New Year’s Eve on Gamma 1... Or a review of War of the Planets (1966)

By John A. Frazier

(John A. Frazier wrote a piece on Outland (1981) for It Came From Hollywood Book 3 (writing as J.A. Frasier). John Frazier is an avowed science fiction fan. This piece originally appeared on our friend Sam Panico's bandsaboutmovies back in 2019.)

It’s New Year’s Eve and on the Gamma 1 space station the party is in full swing. There’s a “Space Spectacular” wherein Commander Michael Halstead’s crew take to the stars in space suits, link their bodies and spell out “Happy New Year.” It is a raucous affair going all night. At one point one officer is found buzzing around outside, drunk as a skunk. The officer who brings him inside says, “He’s drunker than a miner on Mars!”

As the revelers continue celebrating, the Delta 2 space station is attacked by strange lights. When Halstead sends men to investigate, the people they find are frozen stiff. “Seems like they all died from fright,” reports back one rescue team member. They realize some of the frozen people are still alive.

The attack is the result of the Diaphanoids, malevolent creatures made of light. “You can’t stop them. They’re lights but they have shape. They’re more than light! They’re things! They’re things!”

Then the Delta 2 space station completely disappears, followed by Alpha 1 and Alpha 2 space stations also disappearing.

Back on Gamma 1, when the Diaphanoids attack, Commander Halstead moves everyone into a room fortified with lead titanium walls. It is a move that saves their lives. “They can’t get through. That was my hunch.” A couple blasts of radiation send the Diaphanoids scurrying away.

Captain Dubois is commandeered by the aliens. His body is used as a vessel to communicate with the humans. He takes Michael Halstead and his crew to their planet. (Connie Gomez has also been taken to the alien’s planet. Connie and Michael constantly bicker like a couple of little kids, but they seem to like one another.)

General Halstead, Michael’s father, gives Michael and his men a small window of time to save as many abducted people from the alien planet before he blows it up.

Halstead and his troops locate Delta 2 personnel tossed away like garbage on the alien’s mining planet. Any living bodies are serving as hosts for the aliens.

Time is ticking away and General Halstead is hot to press the button that will blow the Diaphanoid’s planet out of the cosmos.

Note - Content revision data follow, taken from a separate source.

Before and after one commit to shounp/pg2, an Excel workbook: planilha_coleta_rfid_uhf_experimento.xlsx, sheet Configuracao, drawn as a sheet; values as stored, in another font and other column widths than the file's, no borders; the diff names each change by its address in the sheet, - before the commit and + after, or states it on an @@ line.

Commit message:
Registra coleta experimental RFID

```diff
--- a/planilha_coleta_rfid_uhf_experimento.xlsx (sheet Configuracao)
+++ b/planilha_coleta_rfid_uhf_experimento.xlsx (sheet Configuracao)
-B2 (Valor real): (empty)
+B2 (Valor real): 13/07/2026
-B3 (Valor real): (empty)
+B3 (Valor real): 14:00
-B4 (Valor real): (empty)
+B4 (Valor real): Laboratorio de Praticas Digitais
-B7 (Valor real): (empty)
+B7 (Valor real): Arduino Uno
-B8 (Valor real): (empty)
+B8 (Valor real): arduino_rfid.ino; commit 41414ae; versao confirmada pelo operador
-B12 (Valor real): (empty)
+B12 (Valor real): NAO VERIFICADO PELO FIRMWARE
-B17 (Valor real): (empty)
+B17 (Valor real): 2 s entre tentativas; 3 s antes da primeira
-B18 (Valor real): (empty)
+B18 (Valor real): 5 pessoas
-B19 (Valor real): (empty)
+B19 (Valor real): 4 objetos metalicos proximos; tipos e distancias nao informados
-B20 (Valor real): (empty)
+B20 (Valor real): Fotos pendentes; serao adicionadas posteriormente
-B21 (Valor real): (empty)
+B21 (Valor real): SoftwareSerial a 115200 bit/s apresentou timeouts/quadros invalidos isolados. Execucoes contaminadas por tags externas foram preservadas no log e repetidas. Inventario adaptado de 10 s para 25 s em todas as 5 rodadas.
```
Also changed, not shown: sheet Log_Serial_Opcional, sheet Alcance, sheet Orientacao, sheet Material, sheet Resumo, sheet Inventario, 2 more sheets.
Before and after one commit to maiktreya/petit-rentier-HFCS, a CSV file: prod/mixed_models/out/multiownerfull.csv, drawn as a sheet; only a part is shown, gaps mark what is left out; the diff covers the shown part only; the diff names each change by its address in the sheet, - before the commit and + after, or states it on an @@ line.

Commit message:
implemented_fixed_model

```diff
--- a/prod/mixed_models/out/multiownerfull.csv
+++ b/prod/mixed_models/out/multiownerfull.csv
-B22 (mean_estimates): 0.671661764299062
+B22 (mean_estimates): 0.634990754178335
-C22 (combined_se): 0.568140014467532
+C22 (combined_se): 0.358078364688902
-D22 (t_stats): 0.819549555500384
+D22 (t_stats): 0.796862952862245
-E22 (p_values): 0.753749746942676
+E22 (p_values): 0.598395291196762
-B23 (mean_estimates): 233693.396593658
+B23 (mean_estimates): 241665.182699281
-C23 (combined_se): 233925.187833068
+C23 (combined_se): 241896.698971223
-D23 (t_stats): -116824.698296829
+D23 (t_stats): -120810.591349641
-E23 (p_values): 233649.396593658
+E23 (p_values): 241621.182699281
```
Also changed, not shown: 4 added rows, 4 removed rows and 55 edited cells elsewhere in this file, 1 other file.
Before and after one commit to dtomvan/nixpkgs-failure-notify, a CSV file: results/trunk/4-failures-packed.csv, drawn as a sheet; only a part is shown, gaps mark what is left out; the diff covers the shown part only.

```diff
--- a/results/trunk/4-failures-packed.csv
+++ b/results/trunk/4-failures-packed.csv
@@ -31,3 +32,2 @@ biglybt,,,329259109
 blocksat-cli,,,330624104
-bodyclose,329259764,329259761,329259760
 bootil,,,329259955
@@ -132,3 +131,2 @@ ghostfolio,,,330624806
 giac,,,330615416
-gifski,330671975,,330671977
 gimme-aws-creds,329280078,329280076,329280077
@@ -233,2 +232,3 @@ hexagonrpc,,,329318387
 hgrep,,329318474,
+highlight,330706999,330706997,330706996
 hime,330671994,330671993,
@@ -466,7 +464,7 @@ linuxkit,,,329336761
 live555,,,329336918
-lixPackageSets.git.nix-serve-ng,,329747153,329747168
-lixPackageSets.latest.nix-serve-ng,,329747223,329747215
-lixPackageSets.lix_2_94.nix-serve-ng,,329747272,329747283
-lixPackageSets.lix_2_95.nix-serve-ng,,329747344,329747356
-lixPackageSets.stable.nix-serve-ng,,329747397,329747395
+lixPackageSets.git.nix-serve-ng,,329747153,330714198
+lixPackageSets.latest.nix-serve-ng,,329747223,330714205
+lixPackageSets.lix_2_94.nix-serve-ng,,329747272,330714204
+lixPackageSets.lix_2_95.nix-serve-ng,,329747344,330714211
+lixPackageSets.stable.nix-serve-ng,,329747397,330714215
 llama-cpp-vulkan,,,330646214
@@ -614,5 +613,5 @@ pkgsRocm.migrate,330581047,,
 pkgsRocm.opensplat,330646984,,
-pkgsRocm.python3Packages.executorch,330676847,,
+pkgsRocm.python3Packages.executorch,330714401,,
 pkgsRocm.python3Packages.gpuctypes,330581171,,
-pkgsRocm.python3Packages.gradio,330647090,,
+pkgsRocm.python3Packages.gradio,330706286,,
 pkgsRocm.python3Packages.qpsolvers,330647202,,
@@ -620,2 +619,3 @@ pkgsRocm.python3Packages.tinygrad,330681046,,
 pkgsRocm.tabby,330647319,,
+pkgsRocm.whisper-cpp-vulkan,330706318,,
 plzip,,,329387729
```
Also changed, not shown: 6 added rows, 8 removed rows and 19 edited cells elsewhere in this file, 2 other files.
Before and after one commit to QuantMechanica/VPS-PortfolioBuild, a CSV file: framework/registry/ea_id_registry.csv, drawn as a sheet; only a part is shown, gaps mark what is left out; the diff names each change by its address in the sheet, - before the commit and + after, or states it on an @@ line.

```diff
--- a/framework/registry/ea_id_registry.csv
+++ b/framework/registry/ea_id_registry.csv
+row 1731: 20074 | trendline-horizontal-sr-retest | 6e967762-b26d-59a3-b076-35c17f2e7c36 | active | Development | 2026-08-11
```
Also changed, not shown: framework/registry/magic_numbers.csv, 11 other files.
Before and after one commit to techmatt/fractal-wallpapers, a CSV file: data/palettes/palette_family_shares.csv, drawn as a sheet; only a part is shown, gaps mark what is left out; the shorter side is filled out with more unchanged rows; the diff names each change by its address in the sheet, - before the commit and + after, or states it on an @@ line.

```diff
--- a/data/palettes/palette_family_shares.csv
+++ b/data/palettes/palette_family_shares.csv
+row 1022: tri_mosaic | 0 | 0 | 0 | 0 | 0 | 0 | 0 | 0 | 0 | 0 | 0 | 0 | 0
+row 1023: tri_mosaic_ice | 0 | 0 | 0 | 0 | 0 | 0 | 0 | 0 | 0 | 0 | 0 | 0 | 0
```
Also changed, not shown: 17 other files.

Will Michael Halstead save Connie Gomez and the others from the clutches of the Diaphanoids? Will he survive to live another outer space adventure? Will he keep bickering with Connie Gomez if he gets her to safety?

I won’t spoil the fun this science fiction comic adventure delivers. War of the Planets is a fun Italian space opera that is part of a four chapter series. The other movies in the series include Wild, Wild Planet (1966), War Between the Planets (1966) and The Snow Devils (1967). They are all pulp space tales of heroic men of action and women in peril, told just before man actually walked on the moon.

The miniature effects are pretty fun, the space fashions are shiny, and the interior sets are colorful and mod. Not the entire same cast is in all the movies of the series, as the Gamma 1 space station is the main continuity throughout the series. All of the films were directed by Antonio Margheriti, who used the name Anthony Dawson.

I encourage you to give these films a watch, especially if you are a fan of pulpy 60’s space adventures. War of the Planets, Wild, Wild Planet and The Snow Devils are all available on the Warner Brothers Archive Collection DVD-Rs. War Between the Planets is available on a double feature disc with Creation of the Humanoids by Dark Sky Films.

(I don’t know how familiar fans are with these movies. From what I could locate, these movies don’t seem to have had much of a Home Video presence. I could only dig up an old Midnight Madness VHS copy of War Between the Planets, which was released under the TV title Planet on the Prowl, from Montgomery Home Video, from the mid 80’s. Before these DVD/DVD-R releases, I could only find that Wild, Wild Planet had been released on Laserdisc by MGM.)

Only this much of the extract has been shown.